Michelle Thew, chief executive, Cruelty Free International, says, “The EU ban represents a significant milestone for animal welfare and sends a strong message worldwide in support of cruelty free beauty."

Cruelty Free International is a non-profit organization created in 2012 byBUAV, the British Union for the Abolition of Vivisection. BUAV created the Humane Certification Standard, and its Leaping Bunny logo is used on packaging to show the product has not been tested on animals.

What It Means for Beauty Brands

This ban applies to only new products. Cosmetics that contain ingredients that were tested on animals before the date the ban was finalized can remain on shelves.

To further clarify, "A company will still be able to sell products with animal tested ingredients outside of the EU, assuming that the animal testing was done somewhere else in the world," explains Thew.

Over 80% of the world allows animal testing for cosmetics. Certain types of animal testing are required of any cosmetic product sold in China. But, if a beauty company sells in China, will they be able to sell in the EU as well?

"There is the possibility of a company conducting animal tests for ingredients in some markets, while using non-animal methods and existing data for the EU market," explains Thew.

Thew, as well as other animal rights activists, hopes the new mandate will pressure other countries like China to follow suit and adopt alternative testing methods. They also hope to persuade more beauty companies to choose ingredients that are known to be safe.

Affecting Change, Globally

Some countries have already been influenced by the EU ban. Korea is considering changing its laws requiring animal testing. In India, two animal tests have been dropped from its cosmetics safety standard.

Shiseido, headquartered in Japan, has announced it was going to eliminate most of its animal tested cosmetics. The company had already stopped animal testing in its own labs in 2011.

But Shiseido, like most major beauty companies, will continue to sell its products in China, which means it will have to conduct animal testing on the products sold there.
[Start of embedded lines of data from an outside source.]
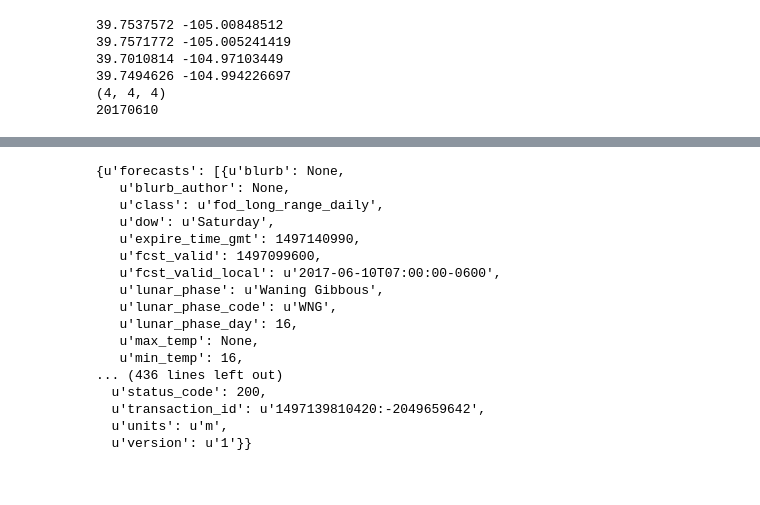
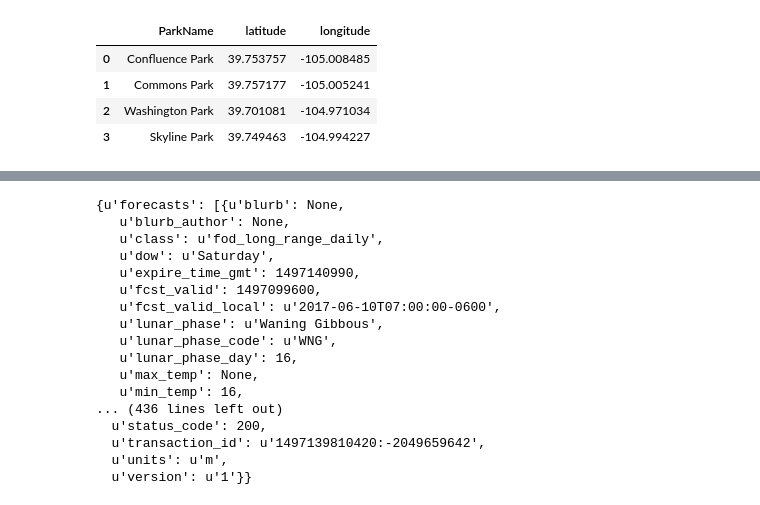
Before and after one commit to slswee/Hermes, a Jupyter notebook: JupyterNotebooks/todayWeather.ipynb, the cells around one changed output, grey strips where cells are left out. Drawn from its saved outputs; the diff is of its cells as text; code cells hidden in the pictures.

```diff
--- a/JupyterNotebooks/todayWeather.ipynb
+++ b/JupyterNotebooks/todayWeather.ipynb
@@ -12,35 +12,30 @@ import os
 # %%
 from geopy.geocoders import Nominatim # module to convert an address into latitude and longitude values
 
 address = "1644 Platte St, Denver, CO"
 list_of_parks = {'Confluence Park':'Confluence Park, Denver', 'Commons Park':'Commons Park, Denver','Skyline Park':'Skyline Park, Denver','Washington Park':'Washington Park, Denver'}
 
 park_name = []
 latitudes_list = []
 longitudes_list = []
 
 for address in list_of_parks:
     geolocator = Nominatim()
     location = geolocator.geocode(list_of_parks[address])
     latitude, longitude = location.latitude, location.longitude
     latitudes_list = latitudes_list + [latitude]
     longitudes_list = longitudes_list + [longitude]
     park_name = park_name + [address]
-    print latitude, longitude
+    #print latitude, longitude
 
-print(len(park_name), len(latitudes_list), len(longitudes_list))
 parksDF = pd.DataFrame({'ParkName': park_name, 'latitude':latitudes_list,'longitude': longitudes_list})
 parksDF.head()
-import time
-today = time.strftime("%Y%m%d")
-print(today)
 # %% [output]
-39.7537572 -105.00848512
-39.7571772 -105.005241419
-39.7010814 -104.97103449
-39.7494626 -104.994226697
-(4, 4, 4)
-20170610
+|  | ParkName | latitude | longitude |
+| 0 | Confluence Park | 39.753757 | -105.008485 |
+| 1 | Commons Park | 39.757177 | -105.005241 |
+| 2 | Washington Park | 39.701081 | -104.971034 |
+| 3 | Skyline Park | 39.749463 | -104.994227 |
 # %%
 import requests
 import datetime
```
Also changed, not shown: parts of 5 cells of this notebook.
However, Thew still believes that the ban in the EU will inspire change throughout the rest of the world.

Thew says, "The EU ban makes change in other markets much more likely now. Cruelty Free International will build on the success achieved in the EU to call on all governments to end animal testing for cosmetics – to give a level playing field to all companies."

In an effort to help inspire change, Thew will be speaking to the beauty industry at the North American edition of the Sustainable Cosmetics Summit, taking place in New York City on May 16-18th, 2013. She will be discussing alternatives to animal testing methods.
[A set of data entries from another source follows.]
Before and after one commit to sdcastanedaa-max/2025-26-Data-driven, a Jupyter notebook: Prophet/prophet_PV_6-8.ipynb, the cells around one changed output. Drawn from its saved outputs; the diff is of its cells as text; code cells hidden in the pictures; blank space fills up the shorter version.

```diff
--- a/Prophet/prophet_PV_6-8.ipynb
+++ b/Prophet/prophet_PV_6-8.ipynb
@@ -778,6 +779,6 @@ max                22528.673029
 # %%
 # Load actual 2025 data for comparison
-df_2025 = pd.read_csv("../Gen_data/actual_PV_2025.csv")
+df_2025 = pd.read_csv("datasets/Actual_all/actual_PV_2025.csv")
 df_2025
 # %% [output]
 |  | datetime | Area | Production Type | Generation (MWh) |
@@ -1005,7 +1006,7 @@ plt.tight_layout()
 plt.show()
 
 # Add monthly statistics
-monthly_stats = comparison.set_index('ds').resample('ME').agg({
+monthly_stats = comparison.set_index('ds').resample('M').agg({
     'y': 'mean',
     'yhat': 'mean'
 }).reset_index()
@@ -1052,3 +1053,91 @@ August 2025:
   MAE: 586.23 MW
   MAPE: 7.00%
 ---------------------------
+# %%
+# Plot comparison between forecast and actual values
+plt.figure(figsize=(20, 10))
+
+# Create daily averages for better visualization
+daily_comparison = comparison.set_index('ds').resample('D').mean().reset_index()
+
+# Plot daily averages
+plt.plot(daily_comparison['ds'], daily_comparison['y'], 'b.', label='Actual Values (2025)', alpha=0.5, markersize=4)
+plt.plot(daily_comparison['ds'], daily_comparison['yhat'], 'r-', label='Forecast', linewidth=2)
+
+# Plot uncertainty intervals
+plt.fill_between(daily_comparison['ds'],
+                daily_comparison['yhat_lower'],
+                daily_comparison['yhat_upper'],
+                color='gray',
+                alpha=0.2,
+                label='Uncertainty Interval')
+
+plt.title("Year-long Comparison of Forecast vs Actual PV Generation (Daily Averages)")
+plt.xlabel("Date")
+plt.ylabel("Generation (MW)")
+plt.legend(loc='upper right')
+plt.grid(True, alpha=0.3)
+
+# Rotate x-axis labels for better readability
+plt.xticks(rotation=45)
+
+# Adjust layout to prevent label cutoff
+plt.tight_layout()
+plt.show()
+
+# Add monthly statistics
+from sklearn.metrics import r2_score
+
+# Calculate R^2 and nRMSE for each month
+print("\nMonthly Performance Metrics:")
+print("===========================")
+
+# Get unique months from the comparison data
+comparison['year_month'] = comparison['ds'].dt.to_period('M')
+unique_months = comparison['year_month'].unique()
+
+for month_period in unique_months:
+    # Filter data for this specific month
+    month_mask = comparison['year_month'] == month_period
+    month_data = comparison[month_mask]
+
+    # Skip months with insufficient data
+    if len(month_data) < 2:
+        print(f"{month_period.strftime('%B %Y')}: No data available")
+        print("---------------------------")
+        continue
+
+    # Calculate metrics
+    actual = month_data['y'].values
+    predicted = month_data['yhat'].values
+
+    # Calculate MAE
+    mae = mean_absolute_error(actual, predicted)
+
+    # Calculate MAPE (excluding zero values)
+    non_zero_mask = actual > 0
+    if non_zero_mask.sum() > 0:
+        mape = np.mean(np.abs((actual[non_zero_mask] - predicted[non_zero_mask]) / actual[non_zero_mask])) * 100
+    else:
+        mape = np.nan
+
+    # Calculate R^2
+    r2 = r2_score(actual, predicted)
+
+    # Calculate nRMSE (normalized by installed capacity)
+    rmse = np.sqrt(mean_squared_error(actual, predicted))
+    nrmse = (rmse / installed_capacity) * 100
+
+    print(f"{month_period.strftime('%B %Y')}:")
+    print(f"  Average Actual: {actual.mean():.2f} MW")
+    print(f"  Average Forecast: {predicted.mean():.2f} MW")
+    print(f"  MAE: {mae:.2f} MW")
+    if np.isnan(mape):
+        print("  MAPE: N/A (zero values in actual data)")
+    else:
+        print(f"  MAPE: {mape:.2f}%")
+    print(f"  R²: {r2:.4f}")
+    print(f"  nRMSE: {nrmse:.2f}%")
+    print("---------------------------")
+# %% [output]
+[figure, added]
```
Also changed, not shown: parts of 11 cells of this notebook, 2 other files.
Photo: Singer / songwriter Leona Lewis, brand ambassador for The Body Shop. The Body Shop has been leading the campaign to end cosmetic animal testing since 1996, and is now partnering with Cruelty Free International to help raise global awareness.

Some beauty companies are taking a stand against animal testing...see Beauty Packaging’s Online Exclusive: Beauty Brands Take Sides.